> [Your objective] The text of every record, exactly as given and with no pictures, should be your output.
··· Extracted entries ···
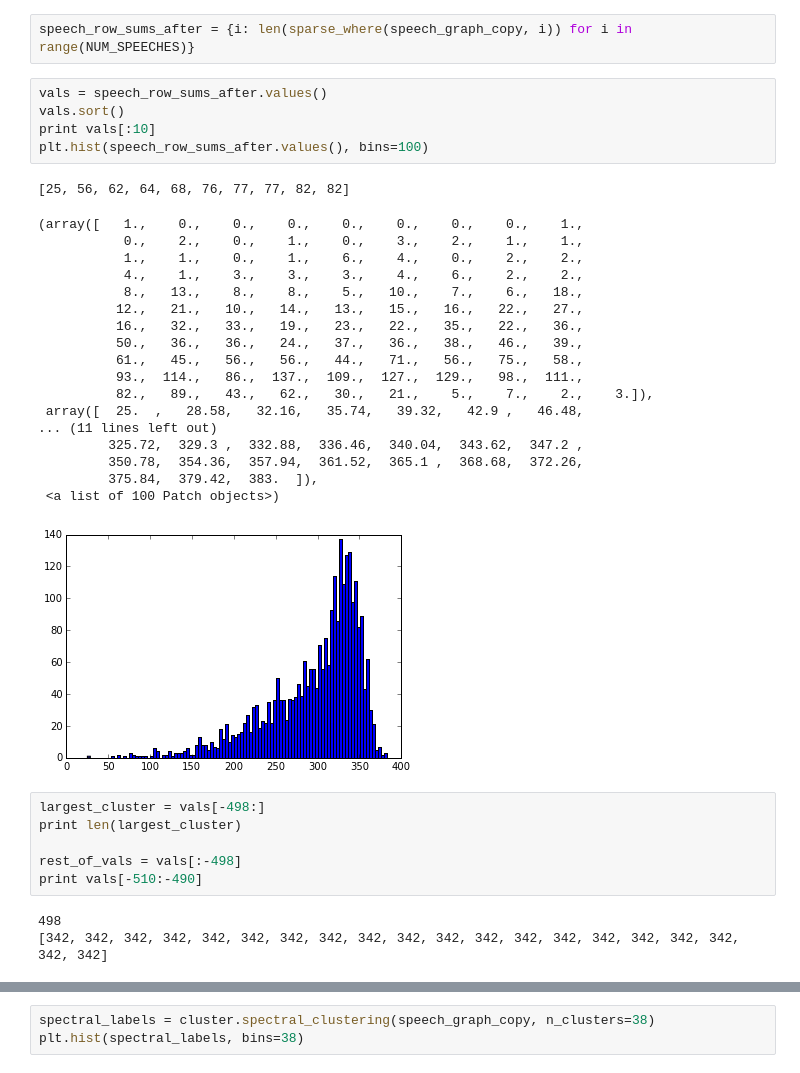
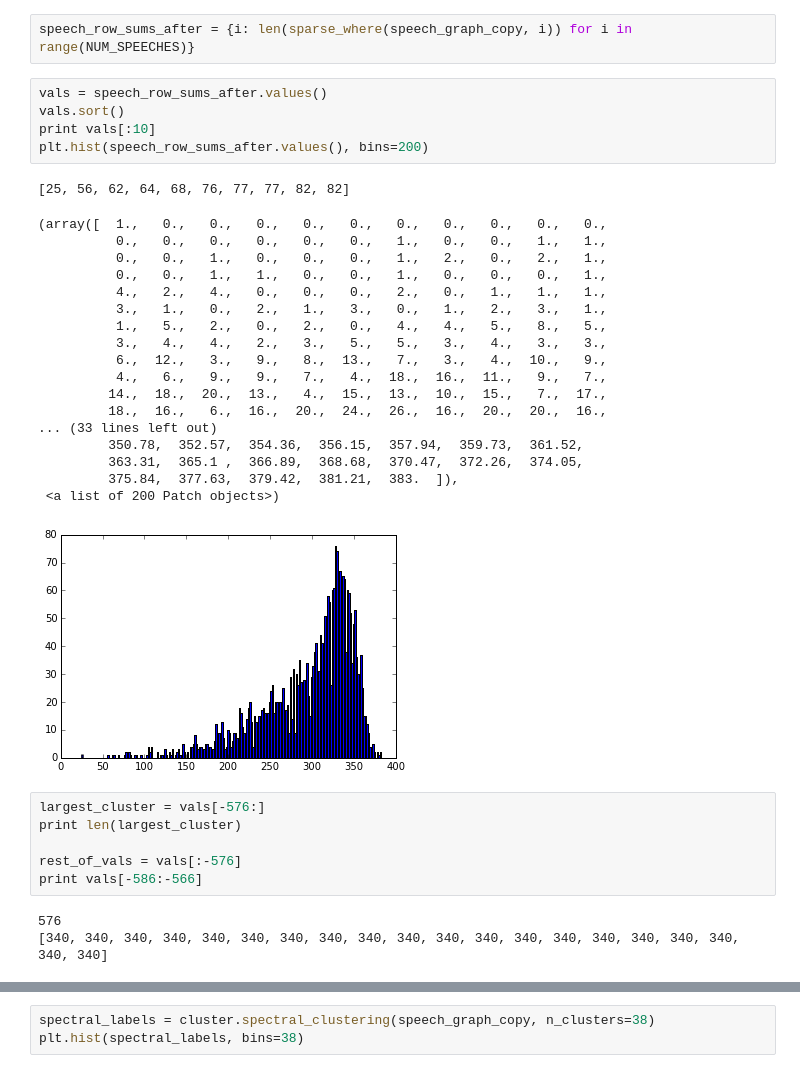
Before and after one commit to mzw4/jyupitertime, a Jupyter notebook: comp1/CS 5786 Comp 1 - JAC.ipynb, the cells around one changed output, grey strips where cells are left out. Drawn from its saved outputs; the diff is of its cells as text.

```diff
--- a/comp1/CS 5786 Comp 1 - JAC.ipynb
+++ b/comp1/CS 5786 Comp 1 - JAC.ipynb
@@ -2339,37 +2368,37 @@ speech_row_sums_after = {i: len(sparse_where(speech_graph_copy, i)) for i in ran
 # %%
 vals = speech_row_sums_after.values()
 vals.sort()
 print vals[:10]
-plt.hist(speech_row_sums_after.values(), bins=100)
+plt.hist(speech_row_sums_after.values(), bins=200)
 # %% [output]
 [25, 56, 62, 64, 68, 76, 77, 77, 82, 82]
-(array([   1.,    0.,    0.,    0.,    0.,    0.,    0.,    0.,    1.,
-           0.,    2.,    0.,    1.,    0.,    3.,    2.,    1.,    1.,
-           1.,    1.,    0.,    1.,    6.,    4.,    0.,    2.,    2.,
-           4.,    1.,    3.,    3.,    3.,    4.,    6.,    2.,    2.,
-           8.,   13.,    8.,    8.,    5.,   10.,    7.,    6.,   18.,
-          12.,   21.,   10.,   14.,   13.,   15.,   16.,   22.,   27.,
-          16.,   32.,   33.,   19.,   23.,   22.,   35.,   22.,   36.,
-          50.,   36.,   36.,   24.,   37.,   36.,   38.,   46.,   39.,
-          61.,   45.,   56.,   56.,   44.,   71.,   56.,   75.,   58.,
-          93.,  114.,   86.,  137.,  109.,  127.,  129.,   98.,  111.,
-          82.,   89.,   43.,   62.,   30.,   21.,    5.,    7.,    2.,    3.]),
- array([  25.  ,   28.58,   32.16,   35.74,   39.32,   42.9 ,   46.48,
-... (11 lines left out)
-         325.72,  329.3 ,  332.88,  336.46,  340.04,  343.62,  347.2 ,
-         350.78,  354.36,  357.94,  361.52,  365.1 ,  368.68,  372.26,
-         375.84,  379.42,  383.  ]),
- <a list of 100 Patch objects>)
+(array([  1.,   0.,   0.,   0.,   0.,   0.,   0.,   0.,   0.,   0.,   0.,
+          0.,   0.,   0.,   0.,   0.,   0.,   1.,   0.,   0.,   1.,   1.,
+          0.,   0.,   1.,   0.,   0.,   0.,   1.,   2.,   0.,   2.,   1.,
+          0.,   0.,   1.,   1.,   0.,   0.,   1.,   0.,   0.,   0.,   1.,
+          4.,   2.,   4.,   0.,   0.,   0.,   2.,   0.,   1.,   1.,   1.,
+          3.,   1.,   0.,   2.,   1.,   3.,   0.,   1.,   2.,   3.,   1.,
+          1.,   5.,   2.,   0.,   2.,   0.,   4.,   4.,   5.,   8.,   5.,
+          3.,   4.,   4.,   2.,   3.,   5.,   5.,   3.,   4.,   3.,   3.,
+          6.,  12.,   3.,   9.,   8.,  13.,   7.,   3.,   4.,  10.,   9.,
+          4.,   6.,   9.,   9.,   7.,   4.,  18.,  16.,  11.,   9.,   7.,
+         14.,  18.,  20.,  13.,   4.,  15.,  13.,  10.,  15.,   7.,  17.,
+         18.,  16.,   6.,  16.,  20.,  24.,  26.,  16.,  20.,  20.,  16.,
+... (33 lines left out)
+         350.78,  352.57,  354.36,  356.15,  357.94,  359.73,  361.52,
+         363.31,  365.1 ,  366.89,  368.68,  370.47,  372.26,  374.05,
+         375.84,  377.63,  379.42,  381.21,  383.  ]),
+ <a list of 200 Patch objects>)
-[figure, old version]
+[figure, new version]
 # %%
-largest_cluster = vals[-498:]
+largest_cluster = vals[-576:]
 print len(largest_cluster)
 
-rest_of_vals = vals[:-498]
-print vals[-510:-490]
+rest_of_vals = vals[:-576]
+print vals[-586:-566]
 # %% [output]
-498
-[342, 342, 342, 342, 342, 342, 342, 342, 342, 342, 342, 342, 342, 342, 342, 342, 342, 342, 342, 342]
+576
+[340, 340, 340, 340, 340, 340, 340, 340, 340, 340, 340, 340, 340, 340, 340, 340, 340, 340, 340, 340]
 # %%
 plt.hist(largest_cluster, bins=20)
 # %% [output]
```
Also changed, not shown: parts of 52 cells of this notebook, 1 other file.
···
> [Result below]
Before and after one commit to mzw4/jyupitertime, a Jupyter notebook: comp1/CS 5786 Comp 1 - JAC.ipynb, the cells around one changed output, grey strips where cells are left out. Drawn from its saved outputs; the diff is of its cells as text.

```diff
--- a/comp1/CS 5786 Comp 1 - JAC.ipynb
+++ b/comp1/CS 5786 Comp 1 - JAC.ipynb
@@ -2339,37 +2368,37 @@ speech_row_sums_after = {i: len(sparse_where(speech_graph_copy, i)) for i in ran
 # %%
 vals = speech_row_sums_after.values()
 vals.sort()
 print vals[:10]
-plt.hist(speech_row_sums_after.values(), bins=100)
+plt.hist(speech_row_sums_after.values(), bins=200)
 # %% [output]
 [25, 56, 62, 64, 68, 76, 77, 77, 82, 82]
-(array([   1.,    0.,    0.,    0.,    0.,    0.,    0.,    0.,    1.,
-           0.,    2.,    0.,    1.,    0.,    3.,    2.,    1.,    1.,
-           1.,    1.,    0.,    1.,    6.,    4.,    0.,    2.,    2.,
-           4.,    1.,    3.,    3.,    3.,    4.,    6.,    2.,    2.,
-           8.,   13.,    8.,    8.,    5.,   10.,    7.,    6.,   18.,
-          12.,   21.,   10.,   14.,   13.,   15.,   16.,   22.,   27.,
-          16.,   32.,   33.,   19.,   23.,   22.,   35.,   22.,   36.,
-          50.,   36.,   36.,   24.,   37.,   36.,   38.,   46.,   39.,
-          61.,   45.,   56.,   56.,   44.,   71.,   56.,   75.,   58.,
-          93.,  114.,   86.,  137.,  109.,  127.,  129.,   98.,  111.,
-          82.,   89.,   43.,   62.,   30.,   21.,    5.,    7.,    2.,    3.]),
- array([  25.  ,   28.58,   32.16,   35.74,   39.32,   42.9 ,   46.48,
-... (11 lines left out)
-         325.72,  329.3 ,  332.88,  336.46,  340.04,  343.62,  347.2 ,
-         350.78,  354.36,  357.94,  361.52,  365.1 ,  368.68,  372.26,
-         375.84,  379.42,  383.  ]),
- <a list of 100 Patch objects>)
+(array([  1.,   0.,   0.,   0.,   0.,   0.,   0.,   0.,   0.,   0.,   0.,
+          0.,   0.,   0.,   0.,   0.,   0.,   1.,   0.,   0.,   1.,   1.,
+          0.,   0.,   1.,   0.,   0.,   0.,   1.,   2.,   0.,   2.,   1.,
+          0.,   0.,   1.,   1.,   0.,   0.,   1.,   0.,   0.,   0.,   1.,
+          4.,   2.,   4.,   0.,   0.,   0.,   2.,   0.,   1.,   1.,   1.,
+          3.,   1.,   0.,   2.,   1.,   3.,   0.,   1.,   2.,   3.,   1.,
+          1.,   5.,   2.,   0.,   2.,   0.,   4.,   4.,   5.,   8.,   5.,
+          3.,   4.,   4.,   2.,   3.,   5.,   5.,   3.,   4.,   3.,   3.,
+          6.,  12.,   3.,   9.,   8.,  13.,   7.,   3.,   4.,  10.,   9.,
+          4.,   6.,   9.,   9.,   7.,   4.,  18.,  16.,  11.,   9.,   7.,
+         14.,  18.,  20.,  13.,   4.,  15.,  13.,  10.,  15.,   7.,  17.,
+         18.,  16.,   6.,  16.,  20.,  24.,  26.,  16.,  20.,  20.,  16.,
+... (33 lines left out)
+         350.78,  352.57,  354.36,  356.15,  357.94,  359.73,  361.52,
+         363.31,  365.1 ,  366.89,  368.68,  370.47,  372.26,  374.05,
+         375.84,  377.63,  379.42,  381.21,  383.  ]),
+ <a list of 200 Patch objects>)
-[figure, old version]
+[figure, new version]
 # %%
-largest_cluster = vals[-498:]
+largest_cluster = vals[-576:]
 print len(largest_cluster)
 
-rest_of_vals = vals[:-498]
-print vals[-510:-490]
+rest_of_vals = vals[:-576]
+print vals[-586:-566]
 # %% [output]
-498
-[342, 342, 342, 342, 342, 342, 342, 342, 342, 342, 342, 342, 342, 342, 342, 342, 342, 342, 342, 342]
+576
+[340, 340, 340, 340, 340, 340, 340, 340, 340, 340, 340, 340, 340, 340, 340, 340, 340, 340, 340, 340]
 # %%
 plt.hist(largest_cluster, bins=20)
 # %% [output]
```
Also changed, not shown: parts of 52 cells of this notebook, 1 other file.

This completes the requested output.